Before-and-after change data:

'''

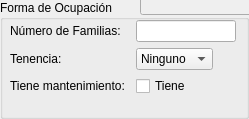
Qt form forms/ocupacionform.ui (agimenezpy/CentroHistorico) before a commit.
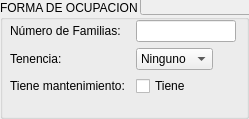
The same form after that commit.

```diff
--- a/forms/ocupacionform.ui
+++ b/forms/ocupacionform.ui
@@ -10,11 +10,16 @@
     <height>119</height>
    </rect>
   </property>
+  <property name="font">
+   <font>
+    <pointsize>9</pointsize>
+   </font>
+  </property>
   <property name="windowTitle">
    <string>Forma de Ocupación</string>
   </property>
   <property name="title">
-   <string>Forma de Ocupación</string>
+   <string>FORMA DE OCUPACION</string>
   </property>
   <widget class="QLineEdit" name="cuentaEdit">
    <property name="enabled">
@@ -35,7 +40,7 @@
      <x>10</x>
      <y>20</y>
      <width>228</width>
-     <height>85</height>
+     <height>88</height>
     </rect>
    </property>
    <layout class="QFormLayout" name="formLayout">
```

'''
'''

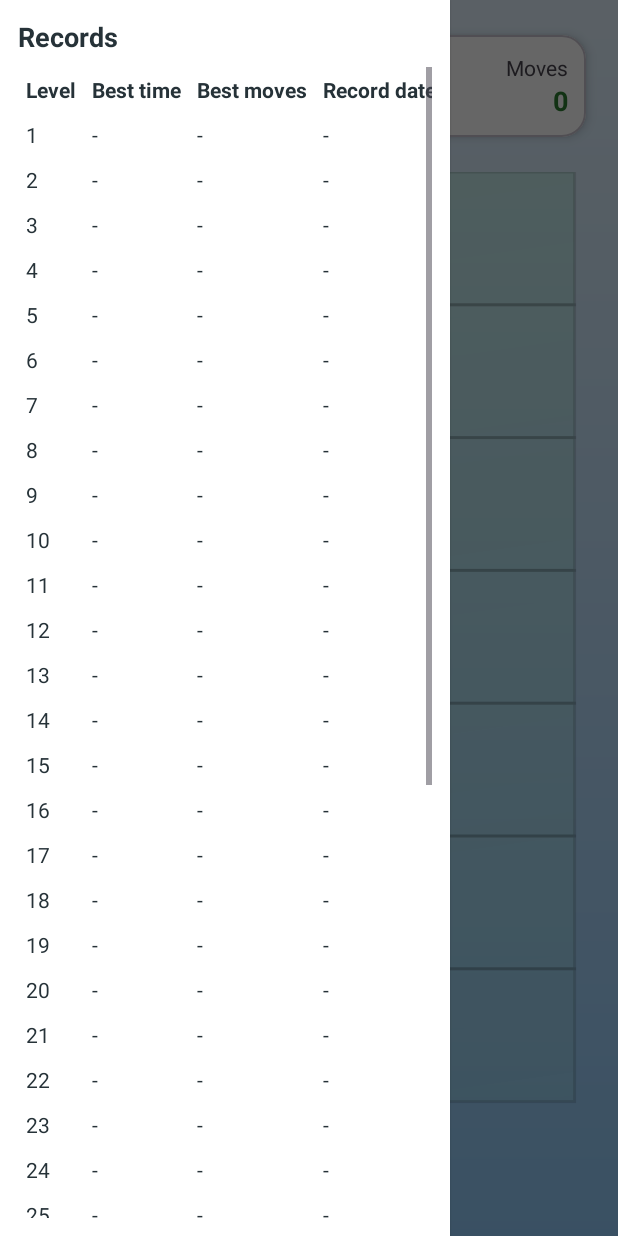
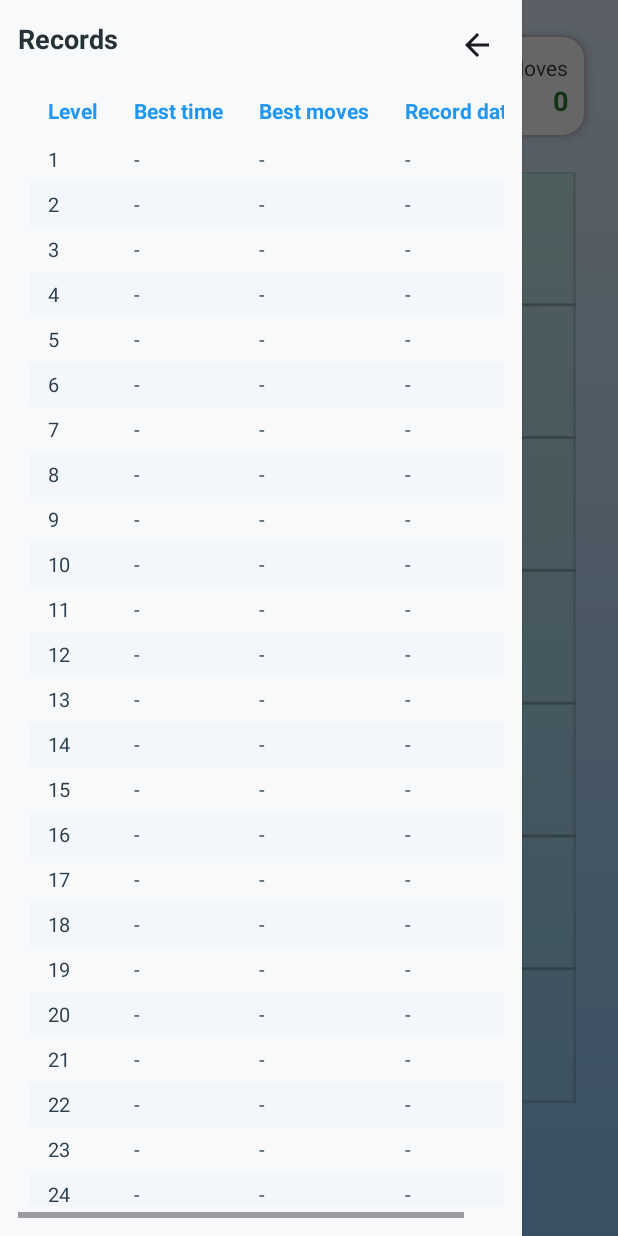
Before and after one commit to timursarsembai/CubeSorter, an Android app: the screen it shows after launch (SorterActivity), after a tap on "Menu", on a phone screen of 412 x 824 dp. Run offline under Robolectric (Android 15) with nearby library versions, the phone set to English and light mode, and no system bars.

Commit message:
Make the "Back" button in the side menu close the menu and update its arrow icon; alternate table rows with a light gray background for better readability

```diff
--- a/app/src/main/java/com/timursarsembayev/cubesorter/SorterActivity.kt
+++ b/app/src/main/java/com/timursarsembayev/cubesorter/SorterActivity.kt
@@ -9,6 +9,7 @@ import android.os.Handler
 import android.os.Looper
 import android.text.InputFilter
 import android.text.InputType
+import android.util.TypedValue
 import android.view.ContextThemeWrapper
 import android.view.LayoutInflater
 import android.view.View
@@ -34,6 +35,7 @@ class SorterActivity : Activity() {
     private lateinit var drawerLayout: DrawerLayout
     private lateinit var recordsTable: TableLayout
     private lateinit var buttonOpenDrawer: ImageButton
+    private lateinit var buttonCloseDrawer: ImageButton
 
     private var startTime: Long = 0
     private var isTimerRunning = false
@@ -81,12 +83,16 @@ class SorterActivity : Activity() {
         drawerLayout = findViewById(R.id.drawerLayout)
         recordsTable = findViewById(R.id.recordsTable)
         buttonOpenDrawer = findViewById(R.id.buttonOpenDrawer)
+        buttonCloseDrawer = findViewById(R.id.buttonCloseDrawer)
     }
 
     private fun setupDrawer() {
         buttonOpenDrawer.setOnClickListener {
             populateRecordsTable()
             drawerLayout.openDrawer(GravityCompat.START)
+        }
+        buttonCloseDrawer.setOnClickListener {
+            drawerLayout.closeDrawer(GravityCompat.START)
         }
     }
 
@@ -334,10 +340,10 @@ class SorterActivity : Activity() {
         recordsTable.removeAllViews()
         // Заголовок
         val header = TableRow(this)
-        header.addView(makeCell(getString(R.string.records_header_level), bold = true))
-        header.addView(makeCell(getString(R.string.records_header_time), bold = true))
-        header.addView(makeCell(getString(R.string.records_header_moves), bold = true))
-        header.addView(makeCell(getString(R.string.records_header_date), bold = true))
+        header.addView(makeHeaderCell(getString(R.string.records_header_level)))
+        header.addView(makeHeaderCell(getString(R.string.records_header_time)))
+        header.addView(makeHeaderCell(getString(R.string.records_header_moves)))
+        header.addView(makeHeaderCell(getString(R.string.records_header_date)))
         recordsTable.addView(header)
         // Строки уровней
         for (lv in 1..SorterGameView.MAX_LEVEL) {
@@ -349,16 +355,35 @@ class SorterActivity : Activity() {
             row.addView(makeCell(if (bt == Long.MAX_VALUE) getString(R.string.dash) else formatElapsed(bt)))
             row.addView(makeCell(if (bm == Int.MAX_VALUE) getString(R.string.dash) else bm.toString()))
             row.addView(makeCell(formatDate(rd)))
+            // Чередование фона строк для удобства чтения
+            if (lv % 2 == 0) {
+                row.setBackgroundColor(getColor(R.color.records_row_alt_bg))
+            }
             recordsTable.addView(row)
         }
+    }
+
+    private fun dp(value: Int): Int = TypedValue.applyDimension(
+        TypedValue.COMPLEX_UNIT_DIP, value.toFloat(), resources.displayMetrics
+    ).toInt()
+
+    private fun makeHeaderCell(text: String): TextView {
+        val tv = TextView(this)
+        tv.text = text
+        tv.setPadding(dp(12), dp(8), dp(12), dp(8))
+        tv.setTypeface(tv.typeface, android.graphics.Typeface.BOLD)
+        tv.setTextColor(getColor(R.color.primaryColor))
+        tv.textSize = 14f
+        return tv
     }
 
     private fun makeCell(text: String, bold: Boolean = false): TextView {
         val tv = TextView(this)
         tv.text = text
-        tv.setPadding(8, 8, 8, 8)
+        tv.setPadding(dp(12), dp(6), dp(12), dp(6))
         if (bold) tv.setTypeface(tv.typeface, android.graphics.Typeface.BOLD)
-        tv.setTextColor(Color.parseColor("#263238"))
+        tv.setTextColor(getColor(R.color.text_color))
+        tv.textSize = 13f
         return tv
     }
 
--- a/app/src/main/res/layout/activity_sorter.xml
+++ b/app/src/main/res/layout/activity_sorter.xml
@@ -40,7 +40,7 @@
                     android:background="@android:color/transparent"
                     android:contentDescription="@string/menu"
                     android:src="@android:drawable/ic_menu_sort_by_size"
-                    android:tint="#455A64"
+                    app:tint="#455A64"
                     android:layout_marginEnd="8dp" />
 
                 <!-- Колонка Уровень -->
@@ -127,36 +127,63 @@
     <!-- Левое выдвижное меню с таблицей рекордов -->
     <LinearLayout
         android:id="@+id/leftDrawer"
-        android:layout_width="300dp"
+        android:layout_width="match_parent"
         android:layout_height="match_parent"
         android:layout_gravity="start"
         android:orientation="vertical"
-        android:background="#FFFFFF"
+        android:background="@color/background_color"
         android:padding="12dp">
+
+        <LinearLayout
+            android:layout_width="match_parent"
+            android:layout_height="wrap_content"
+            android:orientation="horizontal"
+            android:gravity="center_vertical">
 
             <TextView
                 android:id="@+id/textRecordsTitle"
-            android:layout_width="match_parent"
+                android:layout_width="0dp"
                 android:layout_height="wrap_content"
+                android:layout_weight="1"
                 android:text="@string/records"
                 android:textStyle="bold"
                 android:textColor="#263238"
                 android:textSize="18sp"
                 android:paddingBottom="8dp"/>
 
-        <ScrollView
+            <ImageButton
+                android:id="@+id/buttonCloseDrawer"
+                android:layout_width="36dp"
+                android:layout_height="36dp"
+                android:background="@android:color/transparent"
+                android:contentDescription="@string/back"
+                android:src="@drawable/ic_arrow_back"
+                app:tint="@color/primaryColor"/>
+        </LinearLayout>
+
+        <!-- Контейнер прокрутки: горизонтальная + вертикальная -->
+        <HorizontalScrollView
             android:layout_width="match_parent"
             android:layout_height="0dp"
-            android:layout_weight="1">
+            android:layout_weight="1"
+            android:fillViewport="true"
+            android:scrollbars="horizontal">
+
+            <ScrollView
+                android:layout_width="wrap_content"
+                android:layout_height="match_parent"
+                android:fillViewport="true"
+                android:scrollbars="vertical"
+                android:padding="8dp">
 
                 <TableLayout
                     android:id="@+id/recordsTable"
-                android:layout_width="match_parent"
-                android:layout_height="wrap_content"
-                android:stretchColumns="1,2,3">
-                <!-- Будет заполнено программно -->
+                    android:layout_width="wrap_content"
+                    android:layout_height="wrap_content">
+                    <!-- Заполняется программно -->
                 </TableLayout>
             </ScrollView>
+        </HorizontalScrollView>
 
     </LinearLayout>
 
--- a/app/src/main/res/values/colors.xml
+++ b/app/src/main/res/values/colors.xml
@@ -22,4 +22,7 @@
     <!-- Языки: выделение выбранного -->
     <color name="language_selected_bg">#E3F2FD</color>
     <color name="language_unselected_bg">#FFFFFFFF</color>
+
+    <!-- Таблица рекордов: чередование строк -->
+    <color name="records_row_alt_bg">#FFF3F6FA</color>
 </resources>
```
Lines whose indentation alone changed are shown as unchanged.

'''
'''

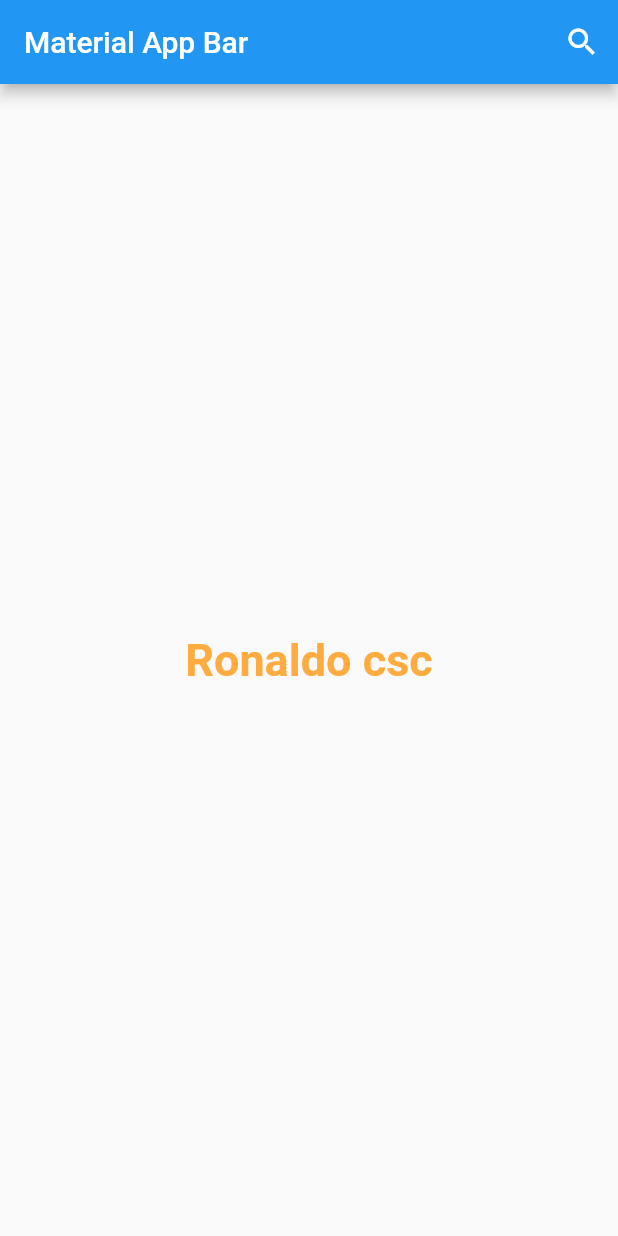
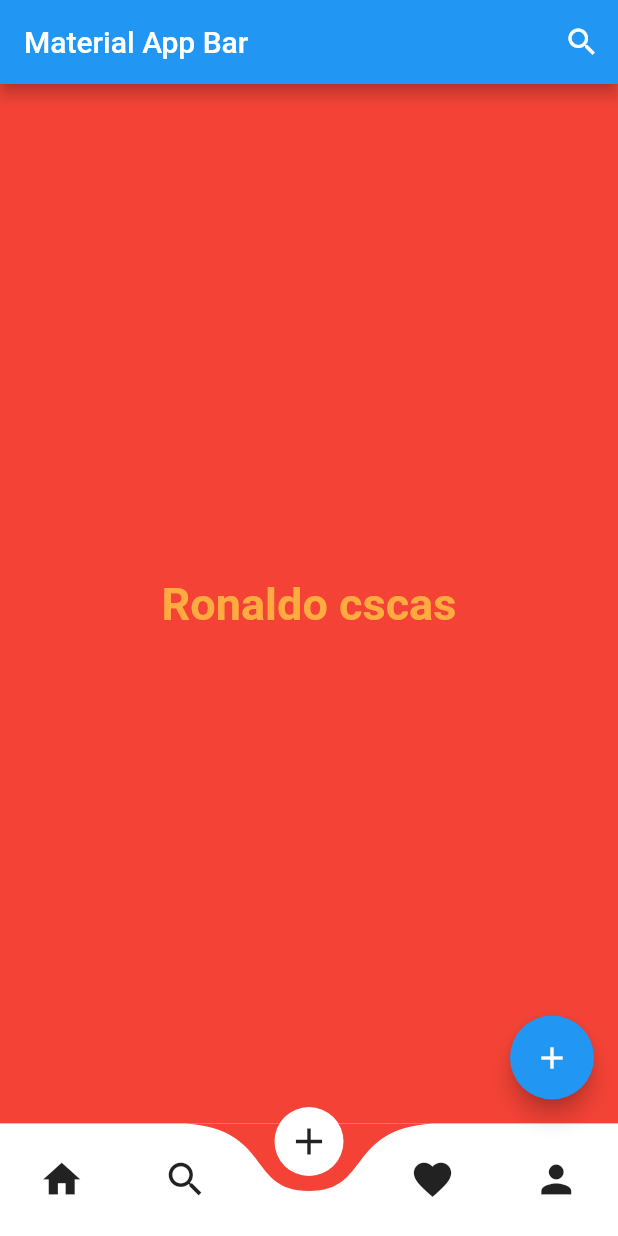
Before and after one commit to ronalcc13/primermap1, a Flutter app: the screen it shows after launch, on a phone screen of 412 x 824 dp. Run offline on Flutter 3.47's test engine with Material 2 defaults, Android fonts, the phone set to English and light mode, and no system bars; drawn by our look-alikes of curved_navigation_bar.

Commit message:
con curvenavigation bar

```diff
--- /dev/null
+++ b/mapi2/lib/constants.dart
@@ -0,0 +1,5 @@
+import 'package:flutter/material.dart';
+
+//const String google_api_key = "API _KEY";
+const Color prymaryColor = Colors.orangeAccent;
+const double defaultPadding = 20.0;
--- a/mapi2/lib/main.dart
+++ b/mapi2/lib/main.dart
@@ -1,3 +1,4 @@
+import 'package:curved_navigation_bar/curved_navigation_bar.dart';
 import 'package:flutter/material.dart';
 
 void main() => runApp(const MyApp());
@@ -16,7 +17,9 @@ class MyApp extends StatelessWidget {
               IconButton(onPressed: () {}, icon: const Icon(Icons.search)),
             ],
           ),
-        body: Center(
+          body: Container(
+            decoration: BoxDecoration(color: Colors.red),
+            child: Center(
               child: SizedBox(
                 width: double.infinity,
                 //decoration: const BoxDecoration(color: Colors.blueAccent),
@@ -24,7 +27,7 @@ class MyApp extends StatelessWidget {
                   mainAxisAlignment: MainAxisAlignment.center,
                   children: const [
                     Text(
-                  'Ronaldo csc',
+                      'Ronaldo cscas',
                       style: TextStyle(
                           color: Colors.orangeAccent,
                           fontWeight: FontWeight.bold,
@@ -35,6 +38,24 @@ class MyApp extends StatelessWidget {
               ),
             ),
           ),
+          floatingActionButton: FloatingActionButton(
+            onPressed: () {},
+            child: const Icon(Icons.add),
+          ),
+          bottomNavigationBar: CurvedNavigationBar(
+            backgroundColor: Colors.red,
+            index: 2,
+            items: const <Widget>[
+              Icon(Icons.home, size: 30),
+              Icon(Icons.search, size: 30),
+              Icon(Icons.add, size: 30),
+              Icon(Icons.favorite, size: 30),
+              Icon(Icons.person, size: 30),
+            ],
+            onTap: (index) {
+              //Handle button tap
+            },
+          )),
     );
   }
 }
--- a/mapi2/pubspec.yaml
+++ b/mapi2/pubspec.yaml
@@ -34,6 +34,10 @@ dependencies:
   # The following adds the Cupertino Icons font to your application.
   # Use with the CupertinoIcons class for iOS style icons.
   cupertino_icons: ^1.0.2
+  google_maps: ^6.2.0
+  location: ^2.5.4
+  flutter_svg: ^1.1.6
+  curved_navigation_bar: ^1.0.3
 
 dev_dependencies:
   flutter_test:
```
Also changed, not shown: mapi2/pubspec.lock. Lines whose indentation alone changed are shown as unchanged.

'''

**ASSIGNED TASK**
Compute how many lines of the records above hold the string "class". Give the number with no other output.

**TASK OUTPUT**
10